Monday, December 10, 2012


Describe "your game" - it's a question that's been high on my list for the past 16 weeks. Its a Brazilian Jiu-Jitsu competition question put to me by my mentor and friend Cody Fielding.  His point being that I have my own distinct way of moving, preferred flow patterns and strategic preferences. I need to be able to explain that system, if only to myself.  When I roll I don't scramble through my mind-library of BJJ technique in hopes that I'll come up with a game plan that works, I have my own pre-existing style.  This style can be honed / adjusted / game changed but essentially its my way of moving.

Take this a little broader and apply it to personal relationship to physical practice.  Do you do take a generic / mainstreamed attitude to exercise or do you self-style your experience?  Are you driving it, or is it driving you?
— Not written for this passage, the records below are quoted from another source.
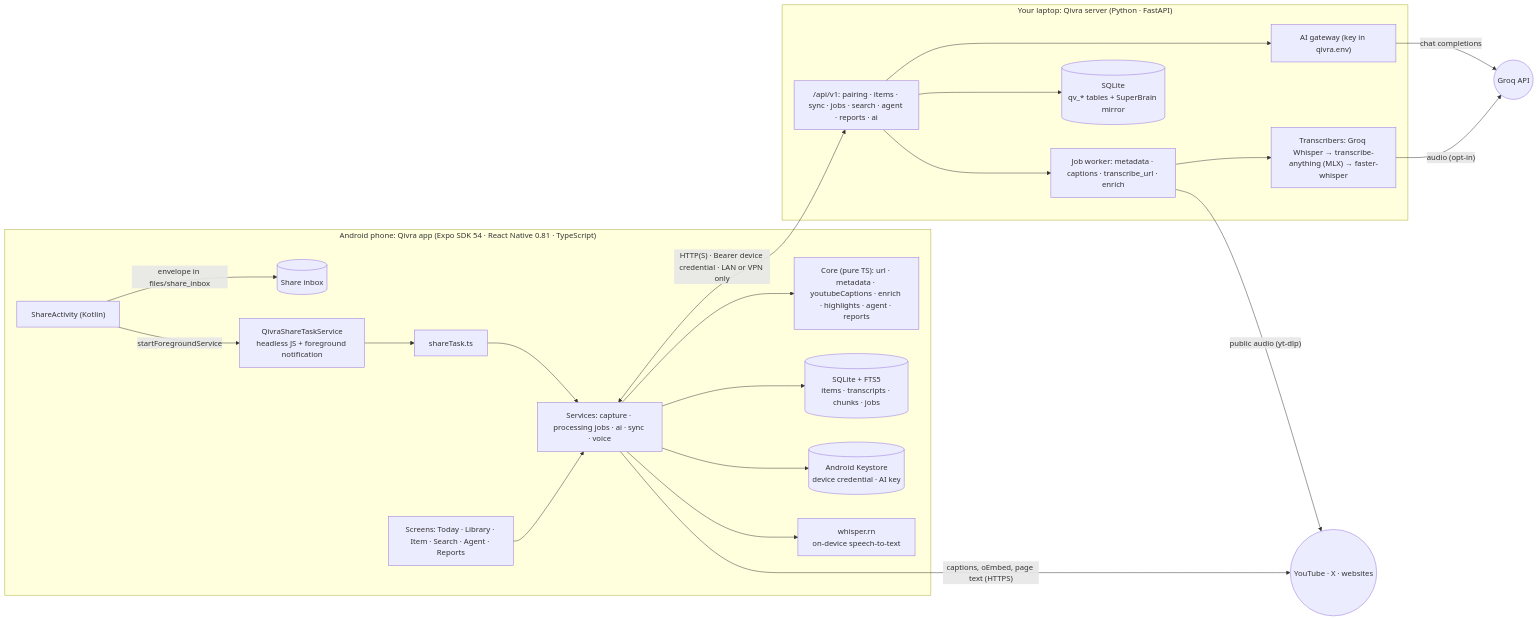
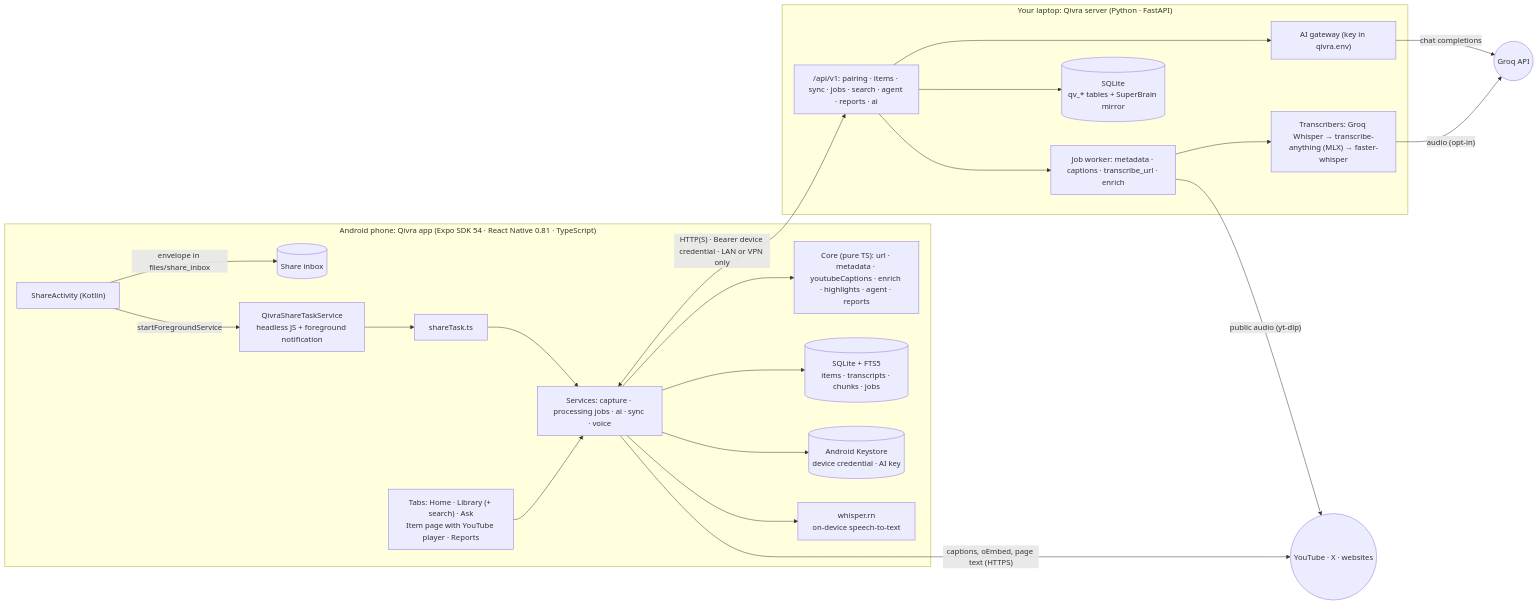
The first of 3 diagrams in README.md (deekshith-b48/Qivra), drawn with Mermaid before and after one commit. The commit also changed other lines of this file and 31 other files, not shown here.

First line of the commit message:
Qivra 1.5.0: Home feed, Ask about this, in-app YouTube player, simpler navigation

````diff
--- a/README.md
+++ b/README.md
@@ -54,31 +60,31 @@
 ```mermaid
 flowchart LR
   subgraph Phone["Android phone: Qivra app (Expo SDK 54 · React Native 0.81 · TypeScript)"]
     Share["ShareActivity (Kotlin)"] -->|"envelope in files/share_inbox"| Inbox[(Share inbox)]
     Share -->|"startForegroundService"| Svc["QivraShareTaskService<br/>headless JS + foreground notification"]
     Svc --> Task["shareTask.ts"]
-    UI["Screens: Today · Library · Item · Search · Agent · Reports"] --> Services
+    UI["Tabs: Home · Library (+ search) · Ask<br/>Item page with YouTube player · Reports"] --> Services
     Task --> Services["Services: capture · processing jobs · ai · sync · voice"]
     Services --> Core["Core (pure TS): url · metadata · youtubeCaptions · enrich · highlights · agent · reports"]
     Services --> DB[("SQLite + FTS5<br/>items · transcripts · chunks · jobs")]
     Services --> Keystore[("Android Keystore<br/>device credential · AI key")]
     Services --> Whisper["whisper.rn<br/>on-device speech-to-text"]
   end
 
   subgraph Laptop["Your laptop: Qivra server (Python · FastAPI)"]
     API["/api/v1: pairing · items · sync · jobs · search · agent · reports · ai"]
     Jobs["Job worker: metadata · captions · transcribe_url · enrich"]
     Engines["Transcribers: Groq Whisper → transcribe-anything (MLX) → faster-whisper"]
     GW["AI gateway (key in qivra.env)"]
     SDB[("SQLite<br/>qv_* tables + SuperBrain mirror")]
     API --> Jobs --> Engines
     API --> GW
     API --> SDB
   end
 
   Services <-->|"HTTP(S) · Bearer device credential · LAN or VPN only"| API
   Services -->|"captions, oEmbed, page text (HTTPS)"| Web(("YouTube · X · websites"))
   Jobs -->|"public audio (yt-dlp)"| Web
   Engines -->|"audio (opt-in)"| Groq(("Groq API"))
   GW -->|"chat completions"| Groq
 ```
````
This is different than say, intelligent program design (it matters!).  Self-styling is an inspired attitude and a customized approach based on one's individuality.  

Outside of a sport or enjoyment context sometimes I think through the cultural push to exercise for health reasons or for aesthetics.  These can be considered neutral objectives that can either be externally driven, or owned and self-styled by the individual.  External drives tend to be somewhat hollow and lack the sense of calm and relationship with self that personal ownership offers.  My sense is that personal ownership leads to confidence, power and passion for the practice.  

It strikes me that those who are truly masterful at their practice tend to be excellent at the specific array of techniques / movement patterns that come naturally.  They have taken their style or their game to an elite level by playing to their strengths.  

Our personal relationship with our own physicality can be one of the most intimate relationships we have.  Why not hone our individual styles, get to know our own game and kick some seriously empowered ass!